As a military family, Eric and Cheryl Browning and their sons Darien and Connor are used to facing hard challenges and sticking together. Eric, who is stationed at Camp Lejeune, has been deployed to Iraq twice and was injured during his first tour by a blast from an improvised explosive device- a road bomb.
But the Brownings faced their biggest challenge four years ago when 20-month-old Connor was diagnosed with a brain tumor that extended down his entire spine. Since that time, Connor has been through numerous treatments that have been successful in shrinking the tumor in his brain; the tumor in his spine is stable.
“Having a child with cancer is the hardest thing we have ever been through,” says Cheryl. “It is hard on a marriage to constantly be stressed out and worried. We never know what night Connor will end up in the ER or transported to UNC. We live three hours from the hospital and have to make a trip every other week for treatment, which is very hard financially.”
Throughout all of their struggles, the strength of their family has helped them cope. Connor’s big brother, Darien is in 5th grade. “He has done very well keeping up his grades even though he misses school often. He is an incredible young man,” says his mom. “Connor and Darien are very close.”
Although they had first learned about Ronald McDonald Houses in high school, Cheryl told us, “We never thought we’d have to set foot in one, but when Connor first had brain surgery, the nurses referred us to the House, because only one of us could stay with him.”
“We were stunned to learn that there was a place to stay so close to the hospital that felt so home-like and cost so little. We were amazed at the friendliness of the staff and we met so many families going through as bad or worse of a time.

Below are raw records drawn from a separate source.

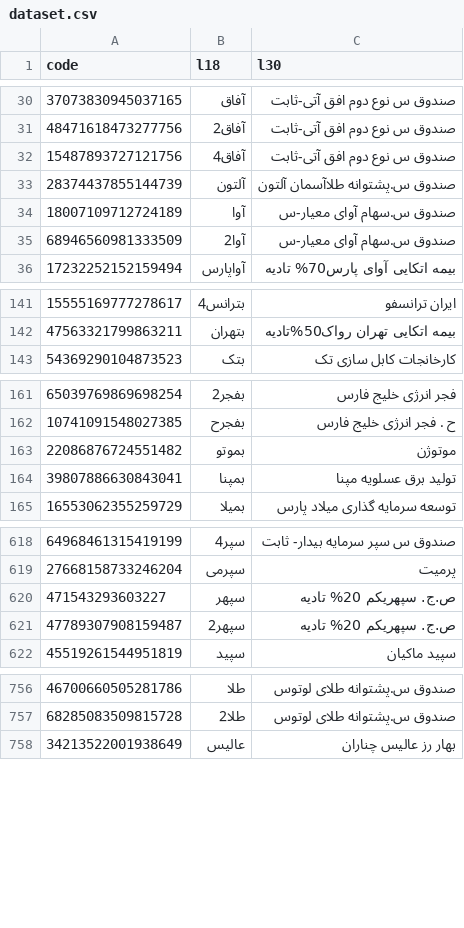
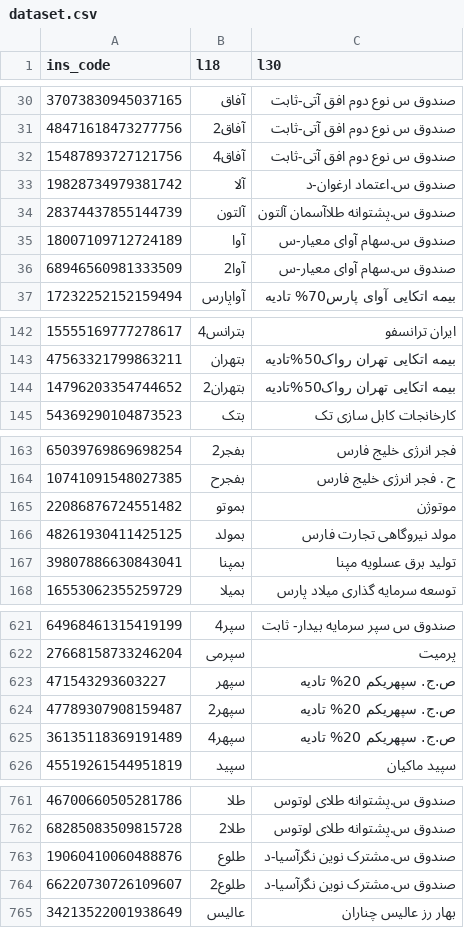
Before and after one commit to 5j9/tsetmc, a CSV file: tsetmc/dataset/dataset.csv, drawn as a sheet; only a part is shown, gaps mark what is left out; the diff covers the shown part only.

Commit message:
fix(dataset.update): concat instead of merge
left merge only keeps the existing rows.

```diff
--- a/tsetmc/dataset/dataset.csv
+++ b/tsetmc/dataset/dataset.csv
@@ -1 +1 @@
-code,l18,l30
+ins_code,l18,l30
@@ -32,2 +32,3 @@
 15487893727121756,آفاق4,صندوق س نوع دوم افق آتی-ثابت
+19828734979381742,آلا,صندوق س.اعتماد ارغوان-د
 28374437855144739,آلتون,صندوق س.پشتوانه طلاآسمان آلتون
@@ -142,2 +143,3 @@
 47563321799863211,بتهران,بیمه اتکایی تهران رواک50%تادیه
+14796203354744652,بتهران2,بیمه اتکایی تهران رواک50%تادیه
 54369290104873523,بتک,کارخانجات کابل سازی‌ تک‌
@@ -163,2 +165,3 @@
 22086876724551482,بموتو,موتوژن‌
+48261930411425125,بمولد,مولد نیروگاهی تجارت فارس
 39807886630843041,بمپنا,تولید برق عسلویه  مپنا
@@ -621,2 +624,3 @@
 47789307908159487,سپهر2,ص.ج. سپهریکم 20% تادیه
+36135118369191489,سپهر4,ص.ج. سپهریکم 20% تادیه
 45519261544951819,سپید,سپید ماکیان
@@ -757,2 +762,4 @@
 68285083509815728,طلا2,صندوق س.پشتوانه طلای لوتوس
+19060410060488876,طلوع,صندوق س.مشترک نوین نگرآسیا-د
+66220730726109607,طلوع2,صندوق س.مشترک نوین نگرآسیا-د
 34213522001938649,عالیس,بهار رز عالیس چناران
```
Also changed, not shown: 7 added rows and 2 edited cells elsewhere in this file, 2 other files.
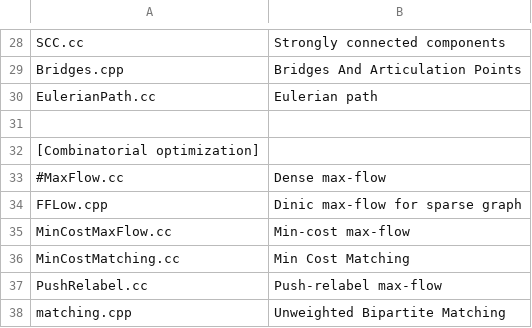
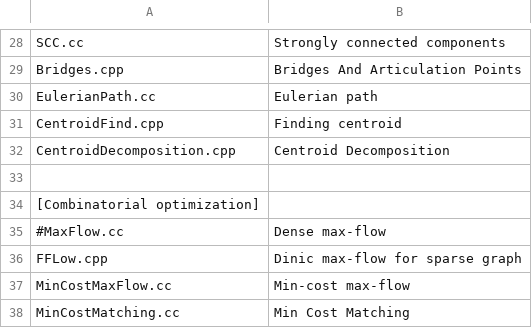
Before and after one commit to snowynguyen/ICPC-notebook, a TSV file: contents.tsv, drawn as a sheet; only a part is shown, gaps mark what is left out; the shorter side is filled out with more unchanged rows.

Commit message:
color revert; added centroid

```diff
--- a/contents.tsv
+++ b/contents.tsv
@@ -30,2 +30,4 @@ Bridges.cpp	Bridges And Articulation Points
 EulerianPath.cc	Eulerian path
+CentroidFind.cpp	Finding centroid
+CentroidDecomposition.cpp	Centroid Decomposition
 
```
Also changed, not shown: 6 other files.
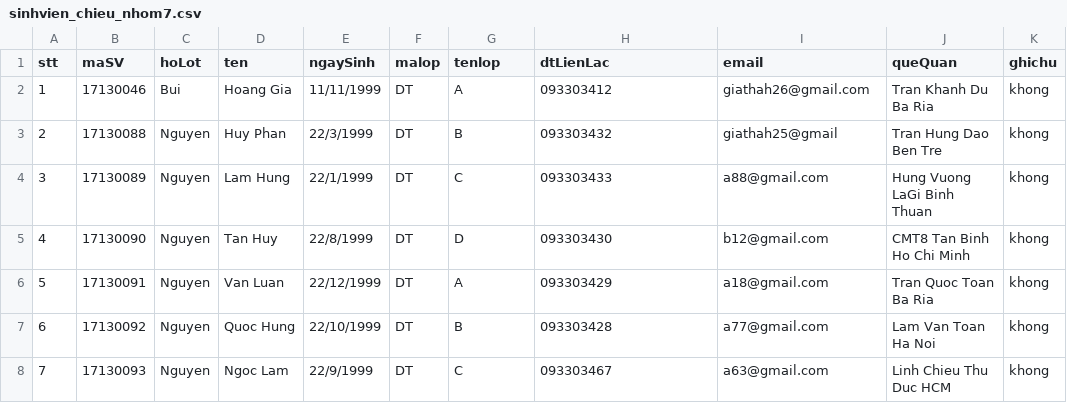
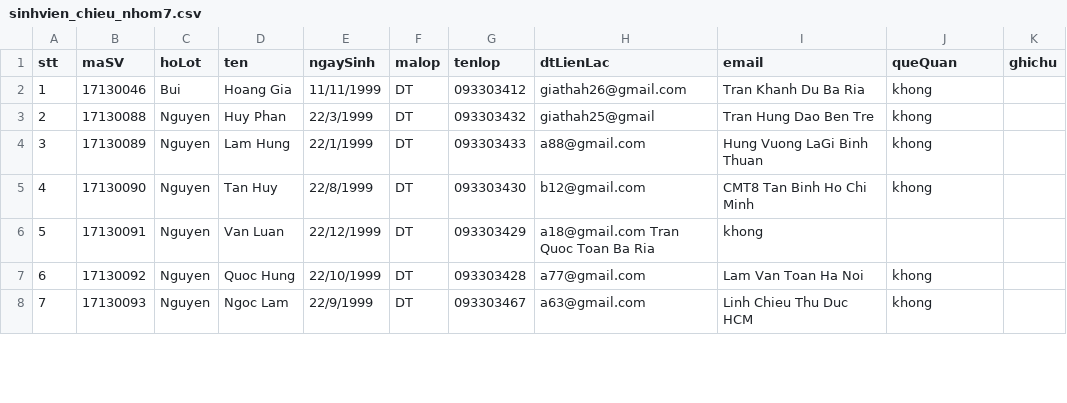
Before and after one commit to hoangvietnd/DataWarehouse2020, a CSV file: data/sinhvien_chieu_nhom7.csv, drawn as a sheet; only a part is shown; the diff covers the shown part only.

```diff
--- a/data/sinhvien_chieu_nhom7.csv
+++ b/data/sinhvien_chieu_nhom7.csv
@@ -1,8 +1,8 @@
 stt;maSV;hoLot;ten;ngaySinh; malop;tenlop;dtLienLac;email;queQuan;ghichu
-1;17130046;Bui;Hoang Gia;11/11/1999;DT;A;093303412;giathah26@gmail.com; Tran Khanh Du Ba Ria;khong
-2;17130088;Nguyen;Huy Phan;22/3/1999;DT;B;093303432;giathah25@gmail; Tran Hung Dao Ben Tre ;khong
-3;17130089;Nguyen;Lam Hung;22/1/1999;DT;C;093303433;a88@gmail.com; Hung Vuong LaGi Binh Thuan;khong
-4;17130090;Nguyen;Tan Huy;22/8/1999;DT;D;093303430;b12@gmail.com; CMT8 Tan Binh Ho Chi Minh;khong
-5;17130091;Nguyen;Van Luan;22/12/1999;DT;A;093303429; a18@gmail.com; Tran Quoc Toan Ba Ria;khong
-6;17130092;Nguyen;Quoc Hung;22/10/1999;DT;B;093303428;a77@gmail.com; Lam Van Toan Ha Noi;khong
-7;17130093;Nguyen;Ngoc Lam;22/9/1999;DT;C;093303467;a63@gmail.com; Linh Chieu Thu Duc HCM;khong
+1;17130046;Bui;Hoang Gia;11/11/1999;DT;093303412;giathah26@gmail.com; Tran Khanh Du Ba Ria;khong
+2;17130088;Nguyen;Huy Phan;22/3/1999;DT;093303432;giathah25@gmail; Tran Hung Dao Ben Tre ;khong
+3;17130089;Nguyen;Lam Hung;22/1/1999;DT;093303433;a88@gmail.com; Hung Vuong LaGi Binh Thuan;khong
+4;17130090;Nguyen;Tan Huy;22/8/1999;DT;093303430;b12@gmail.com; CMT8 Tan Binh Ho Chi Minh;khong
+5;17130091;Nguyen;Van Luan;22/12/1999;DT;093303429; a18@gmail.com Tran Quoc Toan Ba Ria;khong
+6;17130092;Nguyen;Quoc Hung;22/10/1999;DT;093303428;a77@gmail.com; Lam Van Toan Ha Noi;khong
+7;17130093;Nguyen;Ngoc Lam;22/9/1999;DT;093303467;a63@gmail.com; Linh Chieu Thu Duc HCM;khong
```
Also changed, not shown: 65 edited cells elsewhere in this file, data/sinhvien_chieu_nhom4.csv, 26 other files.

Everyone reached out to help one another and this helped us deal with our situation better.”
When Connor arrives, the first question he asks is often, “Where are Mabel and Pepper?” He is a very loving boy and especially loves the “House dogs.” As Eric says, “Cancer does not define him. He has an amazing personality and strength about him. He just wants to be treated like every other child out there, even though he knows there is something different about him and what he is going through.”
“The Ronald House is our second home,” says Cheryl. “And the staff is our extended family.” All of us here at the House feel lucky to be a part of this special family’s journey. The strength of their “Unit of Four” offers support and care to everyone.